Between 2016 and 2018, the prospective, double-masked multicenter controlled trial (ClinicalTrials.gov Identifier: NCT02432547) in Australia included 48 eyes from 47 adult patients (mean age, 59.9 years; 31 men, 16 women) with diabetes mellitus. A total of 27 eyes were randomly assigned to combination therapy (aflibercept and targeted retinal laser photocoagulation) and 21 eyes were randomly assigned to aflibercept monotherapy. The aflibercept monotherapy group underwent placebo laser. The main outcome measure was the mean number of intravitreal aflibercept injections in each of the 2 treatment groups at 2 years.
In total, 67% of the combination therapy eyes and 67% of the monotherapy eyes completed the study.
The number of intravitreal treatments given were similar in the combination therapy group (10.5, [SD 5.8]) and the monotherapy group (11.8 [SD 5.6]) (P =.44).
The mean visual improvement was +4.0 (-1.8, 9.8) letters and +7.8 (2.6, 12.9) letters, (P =.32), mean reduction in central macular thickness (CMT) was -154 (-222, -87) µm and -152 (-218, -86) µm, (P =.96), the proportion of eyes with CMT thinner than 300 µm (48% and 67%; P =.50) in both the combination and monotherapy treatment groups, respectively.
Safety outcomes were similar in both groups.
“We found no reduction in the requirement for aflibercept injections in eyes with [diabetic macular edema] and peripheral retinal ischemia when treated with the addition of targeted retinal laser photocoagulation,” according to the researchers. “We also found that T&E aflibercept treatment, without a loading phase, is a safe and effective treatment for DMO, leading to fewer clinic visits and a lower treatment burden.”
Study limitations include its retrospective design, the low study completion rate (67%), and the small sample size.
Disclosure: This research was supported by Bayer. Some study authors declared affiliations with biotech, pharmaceutical, and/or device companies. Please see the original reference for a full list of authors’ disclosures.

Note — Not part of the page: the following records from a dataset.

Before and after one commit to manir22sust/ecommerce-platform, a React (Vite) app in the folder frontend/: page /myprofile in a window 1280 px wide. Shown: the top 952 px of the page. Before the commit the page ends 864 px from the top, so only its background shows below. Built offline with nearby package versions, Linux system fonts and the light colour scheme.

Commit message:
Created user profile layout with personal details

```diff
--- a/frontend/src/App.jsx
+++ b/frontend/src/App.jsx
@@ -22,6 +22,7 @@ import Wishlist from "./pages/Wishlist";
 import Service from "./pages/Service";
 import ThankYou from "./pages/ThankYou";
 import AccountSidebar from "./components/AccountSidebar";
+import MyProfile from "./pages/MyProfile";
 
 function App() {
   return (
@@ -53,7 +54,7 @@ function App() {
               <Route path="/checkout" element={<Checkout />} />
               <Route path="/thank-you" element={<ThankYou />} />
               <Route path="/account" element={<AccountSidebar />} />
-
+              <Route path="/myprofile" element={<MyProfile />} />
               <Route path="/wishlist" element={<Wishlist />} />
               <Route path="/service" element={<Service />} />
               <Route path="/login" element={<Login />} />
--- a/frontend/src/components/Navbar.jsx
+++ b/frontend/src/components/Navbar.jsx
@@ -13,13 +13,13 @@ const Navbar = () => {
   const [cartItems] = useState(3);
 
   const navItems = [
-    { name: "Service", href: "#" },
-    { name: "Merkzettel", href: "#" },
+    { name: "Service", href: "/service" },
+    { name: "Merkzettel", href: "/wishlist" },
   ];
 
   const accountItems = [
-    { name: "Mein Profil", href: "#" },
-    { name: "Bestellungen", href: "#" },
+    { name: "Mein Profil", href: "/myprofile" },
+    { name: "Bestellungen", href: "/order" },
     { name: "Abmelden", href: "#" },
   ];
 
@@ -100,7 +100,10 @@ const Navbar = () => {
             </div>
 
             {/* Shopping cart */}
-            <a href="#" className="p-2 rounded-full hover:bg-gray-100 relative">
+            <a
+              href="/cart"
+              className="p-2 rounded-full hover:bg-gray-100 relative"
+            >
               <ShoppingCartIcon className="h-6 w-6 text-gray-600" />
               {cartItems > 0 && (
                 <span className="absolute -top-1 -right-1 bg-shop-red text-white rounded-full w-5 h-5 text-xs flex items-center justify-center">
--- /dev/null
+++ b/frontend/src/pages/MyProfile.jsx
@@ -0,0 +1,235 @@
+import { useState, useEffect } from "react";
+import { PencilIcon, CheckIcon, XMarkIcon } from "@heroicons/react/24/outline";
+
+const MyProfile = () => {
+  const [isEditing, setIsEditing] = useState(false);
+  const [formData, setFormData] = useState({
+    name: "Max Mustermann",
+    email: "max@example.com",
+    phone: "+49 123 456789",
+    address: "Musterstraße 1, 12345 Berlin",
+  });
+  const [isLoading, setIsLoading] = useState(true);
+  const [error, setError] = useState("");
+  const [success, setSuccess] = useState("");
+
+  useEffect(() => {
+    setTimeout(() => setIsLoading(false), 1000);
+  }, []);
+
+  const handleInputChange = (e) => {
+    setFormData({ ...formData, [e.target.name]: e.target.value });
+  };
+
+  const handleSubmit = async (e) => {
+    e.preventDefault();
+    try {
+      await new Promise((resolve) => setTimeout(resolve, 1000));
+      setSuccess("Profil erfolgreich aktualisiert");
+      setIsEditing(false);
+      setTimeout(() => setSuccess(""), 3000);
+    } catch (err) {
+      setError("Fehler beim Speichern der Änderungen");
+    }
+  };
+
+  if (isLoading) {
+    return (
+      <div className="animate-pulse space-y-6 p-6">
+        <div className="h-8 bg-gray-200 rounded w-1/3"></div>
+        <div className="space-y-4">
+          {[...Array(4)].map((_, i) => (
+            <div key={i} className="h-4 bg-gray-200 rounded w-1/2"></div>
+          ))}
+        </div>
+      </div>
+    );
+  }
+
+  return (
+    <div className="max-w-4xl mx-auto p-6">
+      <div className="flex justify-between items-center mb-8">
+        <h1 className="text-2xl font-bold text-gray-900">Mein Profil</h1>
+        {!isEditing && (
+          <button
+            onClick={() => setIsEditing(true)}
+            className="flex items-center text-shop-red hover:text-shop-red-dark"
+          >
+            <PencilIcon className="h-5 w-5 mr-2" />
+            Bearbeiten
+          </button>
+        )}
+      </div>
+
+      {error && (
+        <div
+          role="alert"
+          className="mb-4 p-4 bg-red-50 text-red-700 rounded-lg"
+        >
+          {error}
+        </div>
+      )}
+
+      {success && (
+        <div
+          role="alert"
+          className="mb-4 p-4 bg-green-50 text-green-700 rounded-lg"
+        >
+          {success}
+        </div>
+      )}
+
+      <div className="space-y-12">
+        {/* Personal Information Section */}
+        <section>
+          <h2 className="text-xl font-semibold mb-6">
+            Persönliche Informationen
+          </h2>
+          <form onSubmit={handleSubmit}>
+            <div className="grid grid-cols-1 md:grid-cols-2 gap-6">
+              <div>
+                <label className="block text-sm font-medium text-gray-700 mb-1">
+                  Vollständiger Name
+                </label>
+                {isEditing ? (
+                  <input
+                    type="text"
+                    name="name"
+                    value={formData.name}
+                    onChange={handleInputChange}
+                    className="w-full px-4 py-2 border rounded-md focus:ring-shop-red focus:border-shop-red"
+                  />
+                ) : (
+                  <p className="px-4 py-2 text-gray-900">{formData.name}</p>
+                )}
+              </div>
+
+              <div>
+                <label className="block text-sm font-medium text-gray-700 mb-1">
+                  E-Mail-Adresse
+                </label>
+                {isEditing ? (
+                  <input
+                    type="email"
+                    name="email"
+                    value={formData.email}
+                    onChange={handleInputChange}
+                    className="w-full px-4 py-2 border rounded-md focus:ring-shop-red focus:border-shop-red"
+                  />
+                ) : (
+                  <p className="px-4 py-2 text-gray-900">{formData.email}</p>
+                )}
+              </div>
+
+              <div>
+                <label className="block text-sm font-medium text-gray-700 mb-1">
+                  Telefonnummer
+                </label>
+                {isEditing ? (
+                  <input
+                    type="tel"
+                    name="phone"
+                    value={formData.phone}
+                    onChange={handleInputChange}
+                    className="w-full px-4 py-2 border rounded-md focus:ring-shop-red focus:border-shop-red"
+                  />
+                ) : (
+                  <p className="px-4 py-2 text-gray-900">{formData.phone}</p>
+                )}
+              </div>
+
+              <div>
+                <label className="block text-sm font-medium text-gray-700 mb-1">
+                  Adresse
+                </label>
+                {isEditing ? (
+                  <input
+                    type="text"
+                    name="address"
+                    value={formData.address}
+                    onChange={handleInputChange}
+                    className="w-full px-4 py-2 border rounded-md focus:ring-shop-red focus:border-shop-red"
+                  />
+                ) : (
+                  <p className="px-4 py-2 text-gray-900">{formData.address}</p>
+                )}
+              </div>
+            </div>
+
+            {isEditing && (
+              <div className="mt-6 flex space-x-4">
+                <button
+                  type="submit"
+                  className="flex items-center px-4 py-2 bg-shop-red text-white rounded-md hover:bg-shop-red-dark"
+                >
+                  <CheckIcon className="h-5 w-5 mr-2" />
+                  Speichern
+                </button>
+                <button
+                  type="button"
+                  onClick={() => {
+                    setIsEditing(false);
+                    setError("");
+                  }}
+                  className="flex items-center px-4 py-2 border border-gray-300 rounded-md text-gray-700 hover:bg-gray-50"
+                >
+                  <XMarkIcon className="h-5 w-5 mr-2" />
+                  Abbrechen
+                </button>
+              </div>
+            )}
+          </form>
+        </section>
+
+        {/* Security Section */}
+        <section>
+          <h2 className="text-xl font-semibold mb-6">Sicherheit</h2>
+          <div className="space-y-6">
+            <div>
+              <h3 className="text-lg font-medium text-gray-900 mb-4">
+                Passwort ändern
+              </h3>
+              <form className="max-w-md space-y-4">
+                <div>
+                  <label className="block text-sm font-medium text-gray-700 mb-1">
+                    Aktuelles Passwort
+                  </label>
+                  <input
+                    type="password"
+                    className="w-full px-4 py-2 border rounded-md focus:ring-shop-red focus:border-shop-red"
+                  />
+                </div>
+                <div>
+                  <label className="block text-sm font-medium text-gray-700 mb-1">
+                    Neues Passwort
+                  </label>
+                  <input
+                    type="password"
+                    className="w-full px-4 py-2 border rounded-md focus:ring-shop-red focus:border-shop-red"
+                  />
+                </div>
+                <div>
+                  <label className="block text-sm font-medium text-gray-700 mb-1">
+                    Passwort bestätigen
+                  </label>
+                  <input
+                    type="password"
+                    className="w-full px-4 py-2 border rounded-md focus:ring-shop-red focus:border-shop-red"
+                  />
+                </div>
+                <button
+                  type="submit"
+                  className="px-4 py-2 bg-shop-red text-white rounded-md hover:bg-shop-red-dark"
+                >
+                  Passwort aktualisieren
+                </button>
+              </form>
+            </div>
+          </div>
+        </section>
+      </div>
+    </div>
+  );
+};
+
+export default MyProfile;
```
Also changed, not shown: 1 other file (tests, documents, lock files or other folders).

Cornish EE, Wickremasinghe S, Mehta H, et al. Aflibercept monotherapy versus aflibercept with targeted retinal laser to peripheral retinal ischemia for diabetic macular oedema (LADAMO). Eye. Published online April 17, 2023. doi:10.1038/s41433-023-02525-9